2nd arrondissement, paris, june 2020
Life in Paris has taken a turn for the better since I’ve found myself somewhere to live, and it only took three years to the day. It’s not what I dreamed of, it’s not what you’d expect of a woman in her 40s, but I tell you it’s positively glorious to have an address, and to only pick my own hair out of the shower drain.
Only a year ago I was staying in a musician friend’s tiny room, sans musician friend, who’d told me he was away on tour for six weeks and needed to sublet. His version of “away on tour” was gigging in Paris and sleeping rent-free in the lounge. I’d regularly be startled awake by his foot next to my face as he strode across the bed to get something from his room.
Before I signed this lease, I spent a week in a 2-star hotel in Les Halles, and pretended to be a tourist. After a flurry of desperate Facebook messages, this apartment arrived at the eleventh hour, furnished, though frayed, and foot-free. It’s a small, square and squat studio, up in the Gods with a view of the roofs of the 2nd arrondissement. The laminate floor slopes at exactly 4 degrees, a perfect monument to the Sisyphean effort required to survive with any dignity in Paris. Pens habitually roll down the incline to huddle against the dusty skirting board, so I gather them up to place them back on the desk again. ‘Office chair on wheels’ is crossed off my Ikea shopping list. I make a mental note to practice my yoga downhill.
There’s an accursedly soft bed with broken slats, a pine sideboard holding an array of The French Owner’s junk, and to make up the quorum, a large, unfortunate-looking wardrobe hulks mammoth-like in the corner. I purchased a long white Ikea box to hold The French Owner’s junk and I placed it on the top.
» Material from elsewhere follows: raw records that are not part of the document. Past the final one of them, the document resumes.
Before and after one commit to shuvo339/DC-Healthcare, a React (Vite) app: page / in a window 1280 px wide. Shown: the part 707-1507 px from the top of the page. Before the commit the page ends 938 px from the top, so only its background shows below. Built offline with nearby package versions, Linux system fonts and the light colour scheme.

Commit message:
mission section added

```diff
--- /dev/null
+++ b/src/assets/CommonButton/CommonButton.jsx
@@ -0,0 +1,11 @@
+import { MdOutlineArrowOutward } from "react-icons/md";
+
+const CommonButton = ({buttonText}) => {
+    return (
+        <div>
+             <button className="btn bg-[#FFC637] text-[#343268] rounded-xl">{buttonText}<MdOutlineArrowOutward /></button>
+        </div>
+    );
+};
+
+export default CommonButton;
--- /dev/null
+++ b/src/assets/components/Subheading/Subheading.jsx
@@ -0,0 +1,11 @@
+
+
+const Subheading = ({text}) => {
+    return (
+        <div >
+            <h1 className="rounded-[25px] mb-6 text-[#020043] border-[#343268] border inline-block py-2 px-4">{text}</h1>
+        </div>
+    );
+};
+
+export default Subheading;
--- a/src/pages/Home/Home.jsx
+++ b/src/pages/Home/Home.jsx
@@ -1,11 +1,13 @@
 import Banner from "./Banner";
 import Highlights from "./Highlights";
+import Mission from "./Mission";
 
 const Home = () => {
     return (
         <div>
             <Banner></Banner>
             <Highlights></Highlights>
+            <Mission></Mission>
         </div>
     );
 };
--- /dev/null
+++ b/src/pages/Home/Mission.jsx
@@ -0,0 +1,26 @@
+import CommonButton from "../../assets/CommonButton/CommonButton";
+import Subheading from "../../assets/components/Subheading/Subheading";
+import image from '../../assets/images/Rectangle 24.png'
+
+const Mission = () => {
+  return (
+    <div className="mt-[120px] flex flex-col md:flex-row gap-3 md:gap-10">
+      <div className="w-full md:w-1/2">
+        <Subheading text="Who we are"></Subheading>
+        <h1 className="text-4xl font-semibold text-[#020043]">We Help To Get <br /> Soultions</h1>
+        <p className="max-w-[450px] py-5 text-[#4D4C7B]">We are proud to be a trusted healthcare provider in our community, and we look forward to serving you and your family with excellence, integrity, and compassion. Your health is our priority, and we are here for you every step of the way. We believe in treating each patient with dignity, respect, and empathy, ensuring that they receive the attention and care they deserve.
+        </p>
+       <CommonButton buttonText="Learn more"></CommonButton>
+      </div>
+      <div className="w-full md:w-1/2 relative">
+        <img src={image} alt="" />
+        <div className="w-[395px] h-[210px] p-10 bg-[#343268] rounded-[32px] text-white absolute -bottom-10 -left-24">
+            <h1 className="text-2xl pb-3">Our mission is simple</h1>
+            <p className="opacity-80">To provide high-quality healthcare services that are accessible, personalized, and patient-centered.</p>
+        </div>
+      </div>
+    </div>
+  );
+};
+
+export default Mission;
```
The French Owner’s junk is a deluge of dried up black, green and orange watercolour paints; unused diaries from 2016; Lonely Planet guides and someone’s university papers, amongst other things. Things I’d like to throw out, or possibly use for a ceremonial burning in my darker moments, but I’m too chicken; as upon the lease signing, The French Owner instructed me the junk “stays with the apartment” as it “may be useful”. The rebel in me says burn, the wretch says keep, and I listen to the latter, as would you if you’d slept on couches for three years.
A tired kitchenette rests against one wall, less ugly than the wardrobe, but also less functional. I glare at the drunk asymmetry between the bench-top and the sloping floor as I chock my desk to save the suicidal pens. For one industrious morning, I am consumed with correcting that uncorrectable situation. Pale cupboards, strangely level for the lopsided room, contain mismatched plates of glass and cheap china stacked next to a solitary saucepan with no handle. I burn my fingers boiling vegetables on the camping stove, and discover the kettle has calcium stalagmites growing in its innards, like a geode. Paris water, like Paris, is astonishingly hard. As I begin tartar control on the angry kettle, I wonder why my nails haven’t become as strong as my resolve.
Days pass here. Days where I begin to relish my solitude and this newfound security. The chocks are working. I buy a geranium. I await a springtime explosion of Parisian red, surely one of the most beautiful accents to the boulevards of this city. I delete links to real estate agencies. I file and sort documents. I hide suitcases inside the stocky wardrobe and breathe out.
The French Owner calls and sternly advises me to “keep the apartment clean” as apparently there is a mouse problem. Considering this sixth-floor-studio-for-one contains exactly twenty-four mugs of various sizes yet no covered bin, I’m hardly surprised.
He is as right about the mouse as he is wrong about my personal habits, and the sound of midnight gnawing heralds the beginning of our nightly sojourns. Although I am amply prepared with enough cups to host a whole army of coffee-loving rodents, I am rewarded with only one. The mouse enters through a hole at the bottom of the front door with such unusual regularity I’m tempted to add a welcome mat. She is brave, small, sleek and round, and far shinier than is appropriate for vermin. Watching her go about her mouse-ly business is my new hobby now the chocks are complete, and my fondness blossoms along with my window box.
I live in central Paris with a box of The French Owner’s junk and a pet I didn’t ask for. It’s not what I dreamed of, it’s not what you’d expect at my age, but I rejoice in my own way, as I clean my hair out of the shower drain. Under the watchful gaze of the looming wardrobe I continue to ponder the foibles of this dilapidated rental when they appear, like the mouse, on a daily basis.
HETTY KATE was born in England, raised in Melbourne and moved to Paris in 2017. She is a jazz vocalist and has performed across five continents. Career highlights include singing with eight international symphonies as part of James Morrison’s award-winning concert The A to Z of Jazz, and portraying Ava Gardner in Eric McCusker’s original musical Ava at the End of the World. Hetty has released nine albums, and appeared on TV in both France and Australia, including the relaunch of Australian music-themed quiz show Spicks’n’Specks. She enjoys writing acerbic Facebook posts, reading science-fiction, and teasing the French. It’s likely she can beat you in Mario-Kart. www.hettykate.com